The halted BASIL-3 study now plans to resume enrolment of patients into the randomised controlled trial, which is comparing balloon angioplasty versus stenting for severe ischaemia in the legs of patients with peripheral arterial disease (PAD). Two of the three trial arms use paclitaxel-coated or -eluting devices.
The update from the investigators summarises the decision to move forward with the trial, stating: “The BASIL-3 team and the HTA met on the 4th June to discuss the future of the trial and the new statement from the MHRA. The Trial Steering Committee, patients and the HTA have all expressed support in re-opening BASIL-3 to recruitment.
“In light of this, we are planning to re-open BASIL-3 to recruitment following ethics approval by mid to late September of this year. We will keep you informed of all new information and actions as to how we will progress with the trial.”
Giving the background for this decision, the update states the trial was suspended to recruitment in December 2018 following a meta-analysis published in the Journal of the American Heart Association, which indicated a trend to increased mortality for PAD patients receiving paclitaxel-coated and -eluting devices. The BASIL-3 statement points out that 89% of the patients in the meta-analysis had intermittent claudication, and not critical limb ischaemia.
“As of the 4th June 2019, the independent Expert Advisory Group (EAG) established by the MHRA released a report stating that the use of paclitaxel-coated balloons and paclitaxel-eluting stents should still be considered in patients with limb threatening ischaemia and specifically states the BASIL-3 trial should consider resuming recruitment,” the BASIL-3 update notes.
“The MHRA have agreed with the EAG, as per the Medical Device Alert (MDA) (MDA/2019/023) released on 4thJune 2019 confirming the use of these devices is still an appropriate option in accordance with NICE guidance for patients with critical limb ischaemia.”
Lastly, the BASIL-3 update also points to the Global Vascular Guidelines, which have released new guidelines on the management of critical limb ischaemia, and in particular highlights a statement from the guidelines on the safety of paclitaxel-eluting devices:
“…the risks and benefits of treatment for CLTI, including drug-eluting devices, need to be examined with appropriately controlled prospective studies that are specific to the CLTI population, the execution of randomised controlled-trials involving PTX-eluting devices in CLTI, with appropriate safety monitoring and regulatory oversight are important to the vascular community.” Page 104S, Conte et al, GVG on management of CLTI June 2019

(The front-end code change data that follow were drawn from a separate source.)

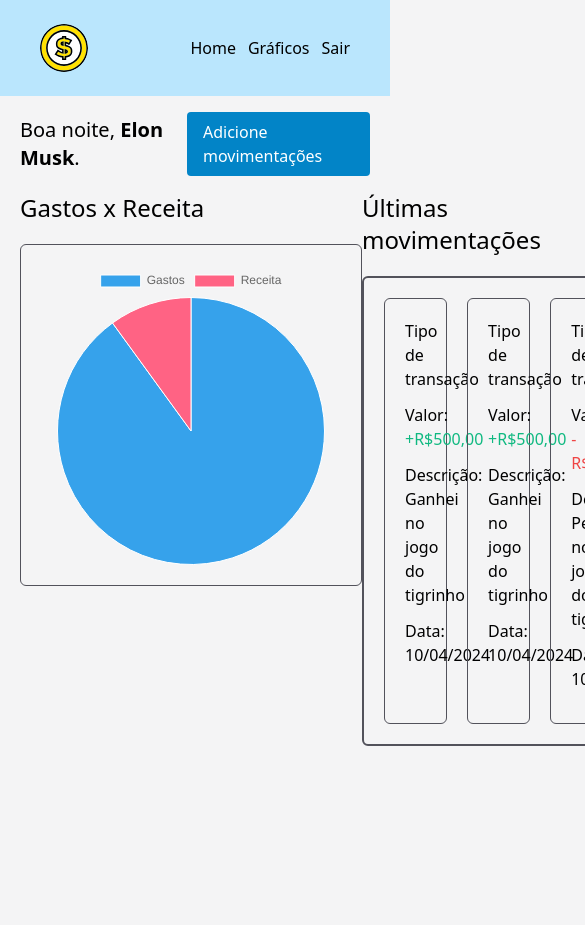
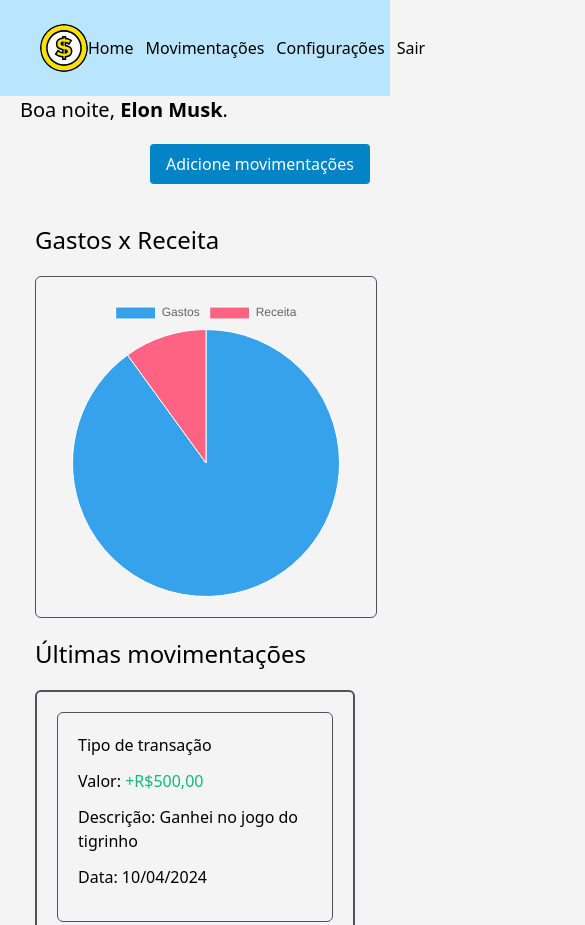
Before and after one commit to NikolasMenezes/finance_control, a plain HTML site: page views/dashboard.html in a window 390 px wide. Shown: the top 925 px of the page, 585 px wide, since content can reach past the window. Before the commit the page ends 844 px from the top, so only its background shows below. Drawn offline with nearby package versions, Linux system fonts and the light colour scheme.

Commit message:
feat: create responsive design for dashboard view

```diff
--- a/views/dashboard.html
+++ b/views/dashboard.html
@@ -26,33 +26,39 @@
           <a href="/views/dashboard.html">Home</a>
         </li>
         <li class="hover:underline">
-          <a href="/views/finances.html">Gráficos</a>
+          <a href="/views/finances.html">Movimentações</a>
         </li>
-        <li class="hover:underline"><a href="../index.html">Sair</a></li>
+        <li class="hover:underline">
+          <a href="/views/settings.html">Configurações</a>
+        </li>
+        <li class="hover:underline">
+          <a href="../index.html">Sair</a>
+        </li>
       </ul>
     </nav>
   </header>
   <main class="px-5 max-w-7xl mx-auto">
-    <div class="flex justify-between items-center h-24">
-      <h2 class="font-medium text-xl">
+    <div class="flex flex-col gap-5 lg:flex-row lg:justify-between items-center lg:h-24 mb-10">
+      <h2 class="font-medium text-xl self-start lg:self-auto">
         <span id="greeting">Olá</span>,
         <span class="font-bold" id="user-name">Elon Musk</span>.
       </h2>
-      <a class="rounded px-4 bg-sky-600 hover:bg-sky-800 duration-300 py-2 text-white" type="submit" id="login-btn"
-        href="./finances.html">Adicione movimentações</a>
+      <a class="rounded px-4 bg-sky-600 hover:bg-sky-800 duration-300 py-2 text-white self-end lg:self-auto"
+        type="submit" id="login-btn" href="./finances.html">Adicione movimentações
+      </a>
     </div>
     <div>
-      <div class="flex justify-between max-h-72">
-        <div class="h-full">
+      <div class="flex flex-col items-center lg:flex-row justify-between max-h-72 gap-5">
+        <div class="h-full lg:w-4/12 w-80">
           <p class="text-2xl font-medium mb-5">Gastos x Receita</p>
           <div class="h-fit w-fit p-5 rounded-md border border-zinc-600 dark:border-zinc-100">
             <canvas id="myChart" class="h-full"></canvas>
           </div>
         </div>
-        <div class="w-8/12 h-full">
+        <div class="md:w-full lg:w-8/12 w-80 h-full">
           <p class="text-2xl font-medium mb-5">Últimas movimentações</p>
-          <div class="rounded-md border-2 border-zinc-600 p-5 flex gap-5">
-            <div class="rounded-md border border-zinc-600 p-5 w-2/6">
+          <div class="rounded-md border-2 border-zinc-600 p-5 flex flex-col md:flex-row gap-5">
+            <div class="rounded-md border border-zinc-600 p-5 w-full lg:w-2/6">
               <p class="font-medium mb-3">Tipo de transação</p>
               <p class="mb-3">
                 Valor:
@@ -66,7 +72,7 @@
                 Data: <span class="date font-medium">10/04/2024</span>
               </p>
             </div>
-            <div class="rounded-md border border-zinc-600 p-5 w-2/6">
+            <div class="rounded-md border border-zinc-600 p-5 w-full lg:w-2/6">
               <p class="mb-3">Tipo de transação</p>
               <p class="mb-3">
                 Valor:
@@ -80,7 +86,7 @@
                 Data: <span class="date font-medium">10/04/2024</span>
               </p>
             </div>
-            <div class="rounded-md border border-zinc-600 p-5 w-2/6">
+            <div class="rounded-md border border-zinc-600 p-5 w-full lg:w-2/6">
               <p class="mb-3">Tipo de transação</p>
               <p class="mb-3">
                 Valor:
```
Also changed, not shown: views/finances.html (+5 -2 lines), views/settings.html (added, +39 -0 lines), views/signup.html (+7 -2 lines).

The Global Vascular Guidelines document is endorsed by the Vascular Society of Great Britain and Ireland (VSGBI) and British Society of Interventional Radiology (BSIR). Andrew Bradbury, principal investigator of the BASIL trials, is also one of the three co-editors of the guidelines, representing the World Federation of Vascular Societies.